“The Colorado River Drought Task Force’s representation gave a voice to those who have and will be most directly affected by our challenges on the Colorado River,” said Kate Greenberg, Colorado Commissioner of Agriculture. “The grim hydrologic reality that Colorado’s farmers and ranchers in particular have been living with for the past several decades has now reached a crisis point for others. The agricultural community will continue to lead the effort to live within the means of the river. Along with the recommendations of the task force, we hope that their example and efforts will see tangible, impactful results in the coming years for the Colorado River Basin.”

In addition, the Sub-Task Force on Tribal Matters has worked collaboratively to understand the barriers preventing the Southern Ute Tribe and Ute Mountain Ute Tribe from fully developing their water rights. 

“I want to thank Letisha Yazzie with the Ute Mountain Ute Tribe and Lisa Yellow Eagle with the Southern Ute Tribe for this valuable opportunity to identify solutions and funding that will undoubtedly benefit each Tribal Nation,” said Rebecca Mitchell, Colorado’s full-time Commissioner to the Upper Colorado River Commission, and member of the Sub-Task Force. “I look forward to when the Sub-Task Force finalizes its recommendations on Dec. 8.”


The work of the Drought Task Force comes at a time when the Colorado River faces significant challenges. Decades of unprecedented climate change-fueled drought, coupled with years of overuse in the Lower Basin States, means there’s now less water in the reservoirs. The Tribes and States that share this vital resource are confronted with the extraordinary challenge of creating new operating rules for Lake Powell and Lake Mead to sustain and share this dwindling resource.
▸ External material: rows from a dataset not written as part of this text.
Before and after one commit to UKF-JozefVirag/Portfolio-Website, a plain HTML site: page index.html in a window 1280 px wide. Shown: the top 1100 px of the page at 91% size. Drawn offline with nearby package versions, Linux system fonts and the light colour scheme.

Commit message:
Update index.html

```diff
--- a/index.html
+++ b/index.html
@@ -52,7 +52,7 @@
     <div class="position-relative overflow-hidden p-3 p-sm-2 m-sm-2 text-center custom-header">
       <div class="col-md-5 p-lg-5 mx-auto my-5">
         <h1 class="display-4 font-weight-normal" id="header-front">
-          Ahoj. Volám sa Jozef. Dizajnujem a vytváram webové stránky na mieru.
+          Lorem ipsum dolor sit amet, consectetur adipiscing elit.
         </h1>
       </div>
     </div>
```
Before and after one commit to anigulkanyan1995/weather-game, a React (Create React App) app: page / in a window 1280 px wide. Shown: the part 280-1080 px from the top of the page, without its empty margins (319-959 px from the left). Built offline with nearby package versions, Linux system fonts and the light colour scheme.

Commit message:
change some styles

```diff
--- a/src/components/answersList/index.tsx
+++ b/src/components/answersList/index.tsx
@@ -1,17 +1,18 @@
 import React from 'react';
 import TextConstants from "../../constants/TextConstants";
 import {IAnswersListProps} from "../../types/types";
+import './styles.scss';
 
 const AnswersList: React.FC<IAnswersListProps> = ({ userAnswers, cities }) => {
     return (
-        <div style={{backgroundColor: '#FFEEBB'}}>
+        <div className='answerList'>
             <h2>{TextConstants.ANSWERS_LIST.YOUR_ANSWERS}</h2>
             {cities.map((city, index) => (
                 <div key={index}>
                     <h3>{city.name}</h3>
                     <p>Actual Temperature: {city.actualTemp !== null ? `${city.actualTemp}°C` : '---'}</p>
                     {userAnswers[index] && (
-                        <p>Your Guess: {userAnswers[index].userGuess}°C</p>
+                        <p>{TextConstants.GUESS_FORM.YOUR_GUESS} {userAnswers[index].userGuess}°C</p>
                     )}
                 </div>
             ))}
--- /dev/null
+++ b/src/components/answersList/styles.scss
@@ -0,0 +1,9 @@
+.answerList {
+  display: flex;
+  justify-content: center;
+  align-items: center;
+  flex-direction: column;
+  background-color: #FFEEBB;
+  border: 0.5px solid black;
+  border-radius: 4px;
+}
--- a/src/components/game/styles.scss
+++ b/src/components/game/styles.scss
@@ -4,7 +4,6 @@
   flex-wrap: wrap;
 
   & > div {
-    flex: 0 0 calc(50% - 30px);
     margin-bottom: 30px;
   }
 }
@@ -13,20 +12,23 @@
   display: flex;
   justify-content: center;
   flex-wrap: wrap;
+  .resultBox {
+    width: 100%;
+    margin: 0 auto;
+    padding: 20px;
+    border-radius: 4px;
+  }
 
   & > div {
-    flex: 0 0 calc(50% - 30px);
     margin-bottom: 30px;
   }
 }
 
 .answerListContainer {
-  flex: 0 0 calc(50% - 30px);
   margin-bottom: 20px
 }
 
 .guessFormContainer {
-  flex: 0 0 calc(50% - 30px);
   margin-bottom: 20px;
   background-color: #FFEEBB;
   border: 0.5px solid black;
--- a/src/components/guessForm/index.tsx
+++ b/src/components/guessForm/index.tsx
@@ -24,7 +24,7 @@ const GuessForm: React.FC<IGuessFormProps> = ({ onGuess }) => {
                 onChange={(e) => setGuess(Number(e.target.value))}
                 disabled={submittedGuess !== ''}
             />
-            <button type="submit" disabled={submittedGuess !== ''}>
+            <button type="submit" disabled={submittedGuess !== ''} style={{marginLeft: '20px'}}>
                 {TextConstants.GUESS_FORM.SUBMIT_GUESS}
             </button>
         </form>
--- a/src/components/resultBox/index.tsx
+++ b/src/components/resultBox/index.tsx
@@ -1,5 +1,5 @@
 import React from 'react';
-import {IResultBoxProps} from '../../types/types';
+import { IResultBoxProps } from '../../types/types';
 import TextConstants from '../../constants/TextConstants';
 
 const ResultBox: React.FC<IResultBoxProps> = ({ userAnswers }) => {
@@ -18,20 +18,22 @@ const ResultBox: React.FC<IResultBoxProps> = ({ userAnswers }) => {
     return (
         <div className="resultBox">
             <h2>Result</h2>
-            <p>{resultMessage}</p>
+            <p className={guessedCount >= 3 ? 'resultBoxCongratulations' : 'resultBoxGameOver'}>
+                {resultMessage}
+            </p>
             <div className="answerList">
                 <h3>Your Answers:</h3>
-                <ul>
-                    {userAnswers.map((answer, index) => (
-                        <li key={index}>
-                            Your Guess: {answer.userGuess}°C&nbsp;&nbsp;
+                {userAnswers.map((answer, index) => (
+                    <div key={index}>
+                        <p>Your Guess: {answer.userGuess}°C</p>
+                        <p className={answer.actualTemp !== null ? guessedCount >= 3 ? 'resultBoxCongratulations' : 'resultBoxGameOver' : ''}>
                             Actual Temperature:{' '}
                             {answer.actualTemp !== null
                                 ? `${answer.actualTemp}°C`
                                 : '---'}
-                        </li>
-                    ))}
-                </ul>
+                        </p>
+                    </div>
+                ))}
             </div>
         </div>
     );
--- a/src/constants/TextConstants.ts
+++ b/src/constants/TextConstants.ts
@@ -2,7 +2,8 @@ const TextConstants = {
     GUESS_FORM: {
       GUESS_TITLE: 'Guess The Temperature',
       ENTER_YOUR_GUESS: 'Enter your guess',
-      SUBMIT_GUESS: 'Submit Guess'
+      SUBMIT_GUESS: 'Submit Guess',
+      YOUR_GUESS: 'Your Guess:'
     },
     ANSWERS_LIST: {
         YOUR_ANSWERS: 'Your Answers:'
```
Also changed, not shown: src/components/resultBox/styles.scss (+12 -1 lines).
Many final recommendations of the Drought Task Force align with the ongoing work of the Colorado Water Plan, which conserves and protects Colorado’s water for present and future generations. The Colorado Water Conservation Board oversees the Colorado Water Plan, and DNR is excited to see the Drought Task Force support items like prioritizing forest health and wildfire-ready watersheds, increasing funding for the state’s turf removal program, and expanding tools to support environmental streamflows.

The CWCB’s proposed 2024 Projects Bill, which makes recommendations to the legislature to support water projects and loans, includes more than $23.3 million for Water Plan Grants, $2 million for turf replacement efforts, $4 million for programs aimed at improving drought resiliency, and $1.8 million for high-tech water measurement. 

For Rebecca Mitchell, it is clear that the responsibility to live within the means of the river, and to build healthy reservoirs to see us through dry years, starts with the states downstream of Lake Powell and Lake Mead. Last year, the three Lower Basin states used an estimated 10.3 million acre-feet of water from the Colorado River. The four Upper Basin States only used an estimated 4 million acre-feet. It is obvious that any durable solution needs to begin with addressing this systemic overuse.


At this critical juncture, Commissioner Mitchell is focused on negotiating a sustainable path forward for the post-2026 operations of Lake Powell and Lake Mead, one that is protective of both Colorado’s significant interests in the Colorado River and the 40 million people who rely on it. Commissioner Mitchell has developed priorities that will serve as her North Star throughout these negotiations. One of them is that water users in the Upper Basin are just as important as those in the Lower Basin. The hard work of the Drought Task Force has made this clear.

One of DNR’s top priorities is to help Colorado build resiliency in the face of challenging hydrologic conditions in the Colorado River Basin so that we have vibrant communities, robust agriculture, and thriving watersheds. We are better able to make long-term, viable decisions when we work together. DNR and CDA appreciate the Task Forces and legislature's recognition that, to make this future a reality, we need to unite around consensus-based solutions that do not hinder Colorado’s ability to protect its interests in the Colorado River at this pivotal time.


DNR and CDA look forward to working with legislators, water providers, municipalities, agricultural interests, conservation organizations, and other stakeholders on drought resiliency solutions that provide for long-term sustainable solutions that benefit Colorado’s economy, communities, and environment.